Processes that Create
Cosmic Gamma Rays
There are several
physical processes that generate
- A high-energy particle can collide with another
- A particle can collide and annihilate with its
- An element can undergo radioactive decay
- A charged particle can be accelerated
In gamma-ray astronomy, "particle-particle collision" usually means a
or cosmic ray, strikes another proton or atomic nucleus. This collision
produces, among other things, one or more neutral pi mesons (or pions).
These are unstable particles that decay into a pair of gamma rays.
Since the pion is usually moving at a high velocity as a result of its
violent birth, the gamma rays are projected forward in a slight "V"
formation. This process gives rise to gamma rays with a broad
of energies (all greater than 72 mega-electron-volts,
which is a measurement of the kinetic energy in the incident
A particle and its anti-particle, such as an electron
and a positron,
will undergo something called an
annihilation process. In physics, this process produces neutral pions
that quickly decay into gamma rays.
The results from electron-positron annihilations were seen by the OSSE
aboard the CGRO satellite.
The colors in this map represent the intensity of gamma-ray emission
from positron-electron annihilation in the plane of our galaxy near the
galactic center.
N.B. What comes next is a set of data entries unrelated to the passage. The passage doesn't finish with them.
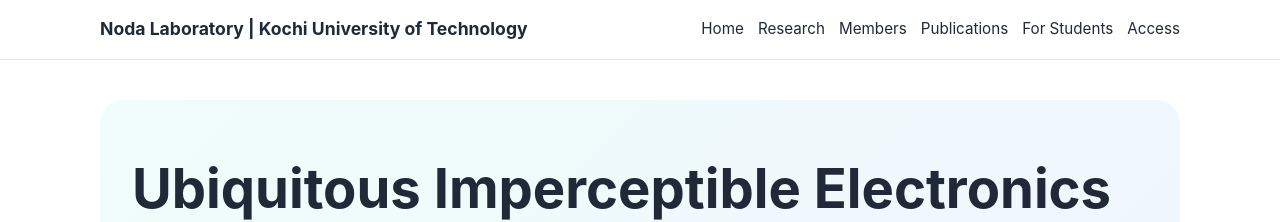
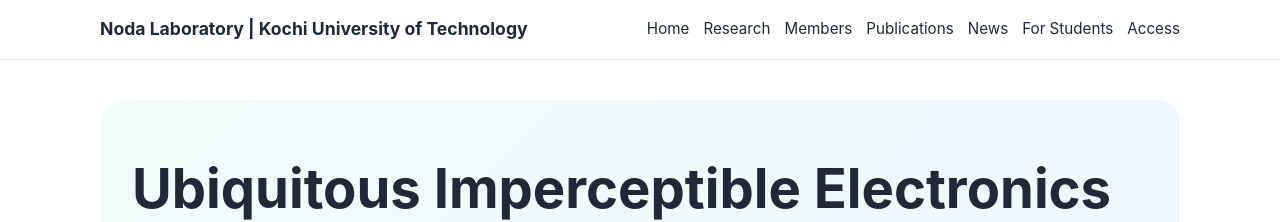
Before and after one commit to akihito-noda/lab-website, a Jekyll site: the page built from index.md, in a window 1280 px wide. Shown: the top 222 px of the page. Built offline with Jekyll 4.4.1, drawn with Linux system fonts in a browser that asks for light colours.

Commit message:
Update _config.yml

```diff
--- a/_config.yml
+++ b/_config.yml
@@ -25,6 +25,8 @@ nav:
     url: "/members/"
   - title: "Publications"
     url: "/publications/"
+  - title: News
+    url: /news/
   - title: "For Students"
     url: "/for-students/"
   - title: "Access"
```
The emission is at 511 keV, which is the rest-mass
energy of the positron. The map is of a model that fits the OSSE 511
keV observations. OSSE has discovered that the radiation
is mostly contained in a region of about 10 degrees diameter centered
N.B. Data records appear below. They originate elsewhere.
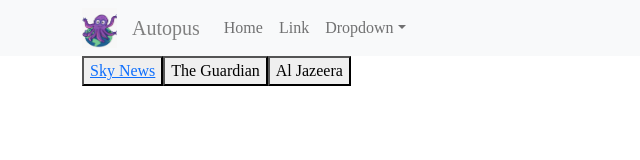
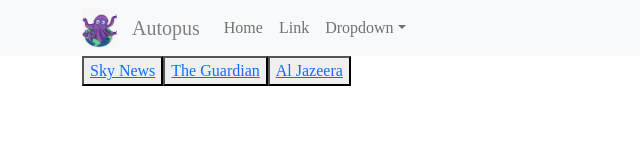
Before and after one commit to RahavAyalon/Hackathon, a React (Create React App) app: page / in a window 1280 px wide. Shown: the top 160 px of the page, without its empty margins (0-640 px from the left). Built offline with nearby package versions, Linux system fonts and the light colour scheme.

Commit message:
removed logo

```diff
--- a/src/App.js
+++ b/src/App.js
@@ -9,7 +9,6 @@
     <Router>
       <div>
         <NavbarComponent />
-
         <Routes>
           <Route exact path="/filtering" element={<Header />} />
           <Route exact path="/" element={<Main />} />
--- a/src/Button.js
+++ b/src/Button.js
@@ -6,10 +6,14 @@
     <>
       <div className="Buttons">
         <button class={'btn1'}>
-          <Link to="/headers">Sky News</Link>
+          <Link to="/filtering">Sky News</Link>
         </button>
-        <button class={'btn1'}>The Guardian</button>
-        <button class={'btn1'}>Al Jazeera</button>
+        <button class={'btn1'}>
+          <Link to="/headers">The Guardian</Link>
+        </button>
+        <button class={'btn1'}>
+          <Link to="/headers">Al Jazeera</Link>
+        </button>
       </div>
     </>
   );
```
on the center of the galaxy . The line plot
superimposed on the map
OSSE observation of the 511 keV emission line.
Radioactive decay results when an element changes to another element by virtue of changes within the atom's nucleus. These changes leave the nucleus in an excited state. The atom emits a gamma ray as it decays into the ground state. We not only observe these gamma rays, but their fluxes
identify the specific nuclei and the rate of their excitation.
Extreme physical conditions are required to produce excited nuclei, thus
allowing us to probe unique physical environments with these
observations. Radioactive gamma-ray sources in space are associated
with events of nucleosynthesis, such as supernovae.
Acceleration of Charged Particles
magnetic field exerts a force on a charged particle that is moving in it.
This causes the particle to radiate, with the emitted power being
proportional to the square of the force divided by the square of the mass
of the particle. For electrons, this radiation
is often in the gamma-ray region of the
electromagnetic spectrum. The character of the radiation (and the
name given to it) depends on the nature of the accelerating force. If
the electron is accelerated in the electrostatic field around a
nucleus, the resulting radiation is called bremsstrahlung;
it is synchrotron
radiation (sometimes also called cyclotron radiation) when the acceleration
takes place in a static
magnetic field; and the process is called
scattering (sometimes also called Thomson scattering) when the acceleration
occurs in the electromagnetic
field of a photon.
Last Modified: October 2010